Some lines in the data below hold the string "https". Report how many, as a bare number.

┌──

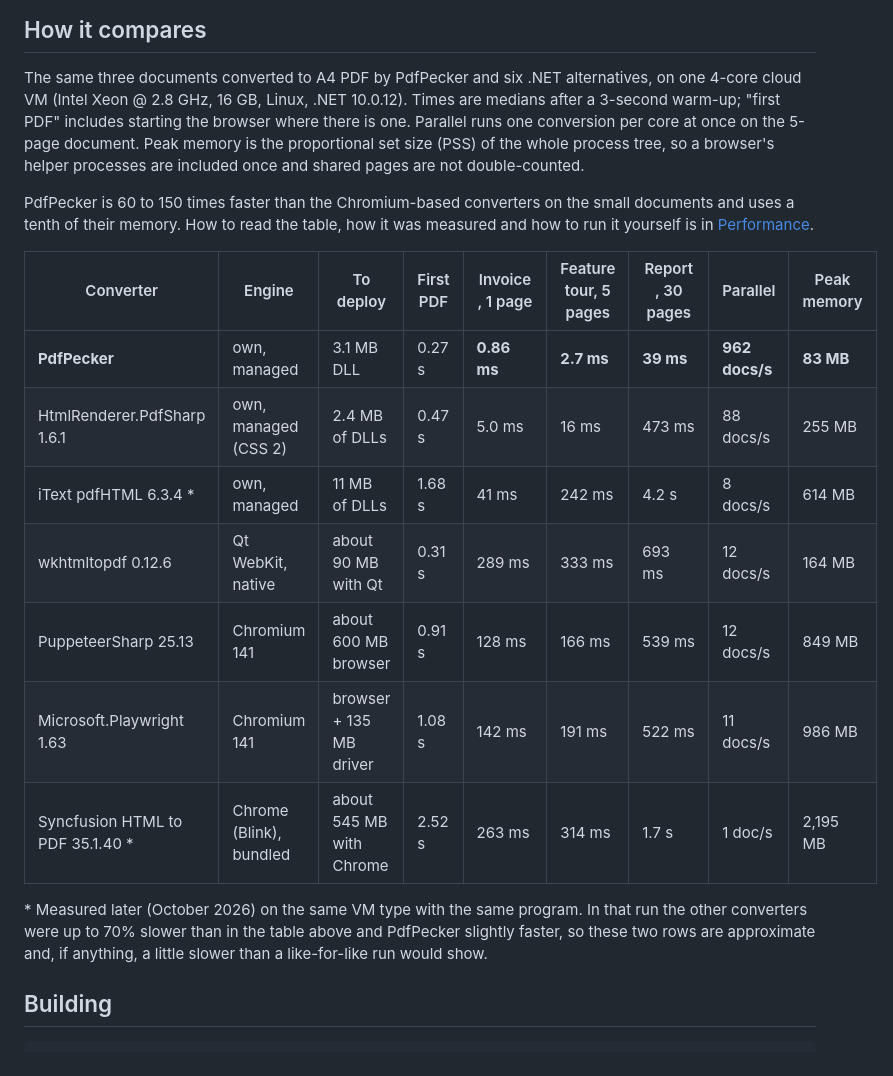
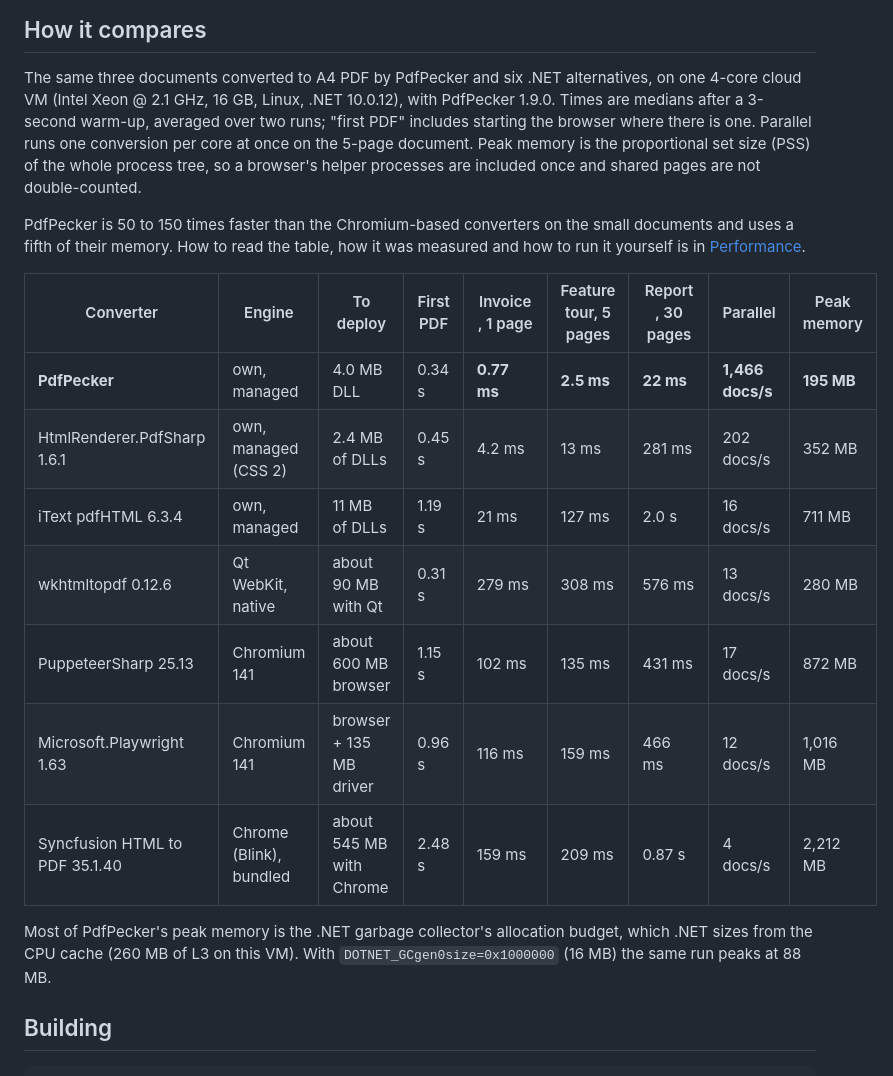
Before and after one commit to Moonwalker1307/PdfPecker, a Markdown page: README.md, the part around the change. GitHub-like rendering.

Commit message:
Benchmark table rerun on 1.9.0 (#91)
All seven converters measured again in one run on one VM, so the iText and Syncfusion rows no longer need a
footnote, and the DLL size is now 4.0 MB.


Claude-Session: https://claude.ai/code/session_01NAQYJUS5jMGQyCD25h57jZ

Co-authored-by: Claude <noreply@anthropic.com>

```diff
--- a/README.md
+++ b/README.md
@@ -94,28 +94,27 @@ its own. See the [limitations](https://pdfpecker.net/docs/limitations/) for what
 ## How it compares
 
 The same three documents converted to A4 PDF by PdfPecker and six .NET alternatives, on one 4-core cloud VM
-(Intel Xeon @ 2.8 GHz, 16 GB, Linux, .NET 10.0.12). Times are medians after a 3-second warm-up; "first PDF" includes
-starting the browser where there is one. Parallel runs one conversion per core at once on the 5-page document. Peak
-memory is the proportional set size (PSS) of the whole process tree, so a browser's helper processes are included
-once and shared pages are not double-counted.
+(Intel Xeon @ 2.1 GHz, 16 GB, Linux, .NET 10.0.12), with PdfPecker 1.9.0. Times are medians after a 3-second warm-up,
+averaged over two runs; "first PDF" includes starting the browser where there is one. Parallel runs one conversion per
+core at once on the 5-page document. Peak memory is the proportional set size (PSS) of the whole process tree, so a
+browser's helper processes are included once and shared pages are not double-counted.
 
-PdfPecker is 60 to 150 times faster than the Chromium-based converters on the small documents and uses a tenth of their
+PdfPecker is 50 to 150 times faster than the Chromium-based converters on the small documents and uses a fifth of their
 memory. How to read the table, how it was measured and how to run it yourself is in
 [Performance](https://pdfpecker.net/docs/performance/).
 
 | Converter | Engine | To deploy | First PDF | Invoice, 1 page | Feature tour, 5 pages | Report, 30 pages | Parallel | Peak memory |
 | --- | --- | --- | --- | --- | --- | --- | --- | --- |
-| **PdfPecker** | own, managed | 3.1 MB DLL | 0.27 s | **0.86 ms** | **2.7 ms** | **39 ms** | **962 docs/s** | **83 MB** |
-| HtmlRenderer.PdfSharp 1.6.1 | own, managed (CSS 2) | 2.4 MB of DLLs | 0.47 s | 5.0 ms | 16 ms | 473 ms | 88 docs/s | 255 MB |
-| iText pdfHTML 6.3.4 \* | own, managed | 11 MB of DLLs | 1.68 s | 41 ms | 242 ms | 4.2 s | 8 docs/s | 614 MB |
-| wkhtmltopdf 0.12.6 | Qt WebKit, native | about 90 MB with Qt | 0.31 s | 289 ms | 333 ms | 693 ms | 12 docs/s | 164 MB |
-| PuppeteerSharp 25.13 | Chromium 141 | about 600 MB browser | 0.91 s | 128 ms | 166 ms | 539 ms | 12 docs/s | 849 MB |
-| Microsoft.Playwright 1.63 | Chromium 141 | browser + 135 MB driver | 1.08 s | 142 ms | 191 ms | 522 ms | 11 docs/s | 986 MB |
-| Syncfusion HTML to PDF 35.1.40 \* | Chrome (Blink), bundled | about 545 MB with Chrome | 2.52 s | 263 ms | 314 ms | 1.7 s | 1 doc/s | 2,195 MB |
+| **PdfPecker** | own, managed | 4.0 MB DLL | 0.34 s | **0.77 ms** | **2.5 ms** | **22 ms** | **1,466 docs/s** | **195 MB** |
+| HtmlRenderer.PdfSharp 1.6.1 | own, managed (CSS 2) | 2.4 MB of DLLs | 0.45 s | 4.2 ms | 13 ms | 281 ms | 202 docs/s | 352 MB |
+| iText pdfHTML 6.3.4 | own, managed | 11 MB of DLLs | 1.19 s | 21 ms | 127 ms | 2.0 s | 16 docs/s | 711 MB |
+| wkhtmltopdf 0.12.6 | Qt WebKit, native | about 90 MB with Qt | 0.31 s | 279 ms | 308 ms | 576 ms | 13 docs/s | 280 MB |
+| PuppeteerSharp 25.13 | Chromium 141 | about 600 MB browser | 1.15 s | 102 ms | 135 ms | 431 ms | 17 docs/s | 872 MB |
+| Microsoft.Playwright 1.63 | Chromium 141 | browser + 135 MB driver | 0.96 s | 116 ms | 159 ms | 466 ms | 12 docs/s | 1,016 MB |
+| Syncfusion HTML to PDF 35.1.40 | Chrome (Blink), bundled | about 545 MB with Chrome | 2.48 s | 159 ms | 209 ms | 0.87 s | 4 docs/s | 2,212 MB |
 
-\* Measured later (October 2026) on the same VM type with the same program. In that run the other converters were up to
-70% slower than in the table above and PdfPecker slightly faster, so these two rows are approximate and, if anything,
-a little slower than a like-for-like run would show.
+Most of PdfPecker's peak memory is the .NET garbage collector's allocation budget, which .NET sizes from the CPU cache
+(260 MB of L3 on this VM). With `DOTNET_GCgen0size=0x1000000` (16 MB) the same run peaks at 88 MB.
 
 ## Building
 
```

└──
┌──

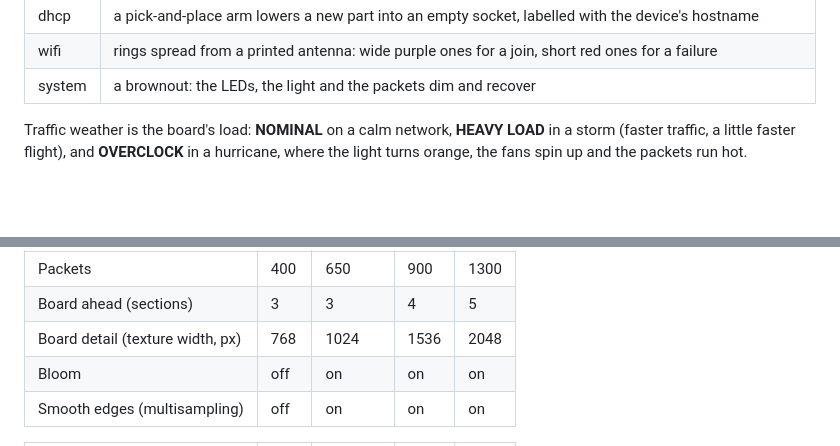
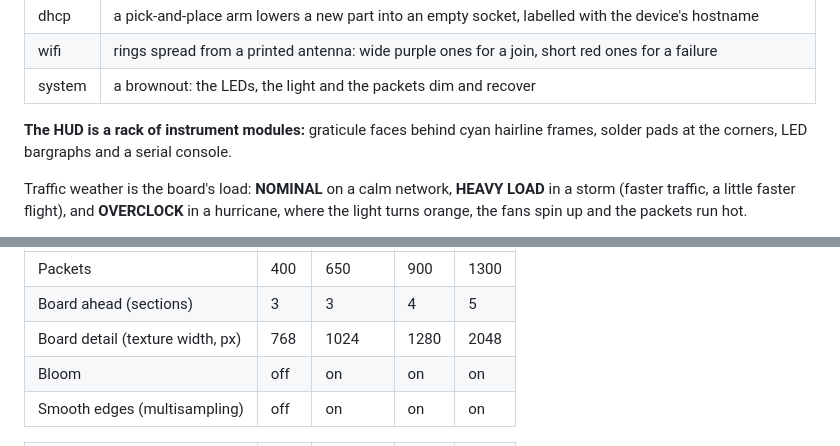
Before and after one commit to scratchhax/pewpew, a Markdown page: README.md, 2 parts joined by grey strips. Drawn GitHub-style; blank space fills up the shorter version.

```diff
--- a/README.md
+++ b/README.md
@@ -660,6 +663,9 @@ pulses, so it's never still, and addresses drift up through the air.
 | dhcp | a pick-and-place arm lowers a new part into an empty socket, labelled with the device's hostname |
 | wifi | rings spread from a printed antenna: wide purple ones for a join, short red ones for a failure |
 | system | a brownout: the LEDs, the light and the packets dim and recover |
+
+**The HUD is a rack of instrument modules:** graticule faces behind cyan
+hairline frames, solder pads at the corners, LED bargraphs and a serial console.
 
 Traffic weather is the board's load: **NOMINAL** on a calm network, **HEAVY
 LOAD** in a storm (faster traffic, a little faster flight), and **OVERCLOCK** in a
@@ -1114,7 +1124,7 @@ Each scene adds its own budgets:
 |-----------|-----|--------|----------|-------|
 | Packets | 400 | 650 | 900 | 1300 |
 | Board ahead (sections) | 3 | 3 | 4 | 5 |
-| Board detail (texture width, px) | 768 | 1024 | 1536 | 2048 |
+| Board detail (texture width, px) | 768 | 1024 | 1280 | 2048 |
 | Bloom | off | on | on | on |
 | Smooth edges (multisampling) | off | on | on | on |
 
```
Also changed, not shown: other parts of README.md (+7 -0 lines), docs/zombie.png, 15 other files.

└──

RESPONSE
3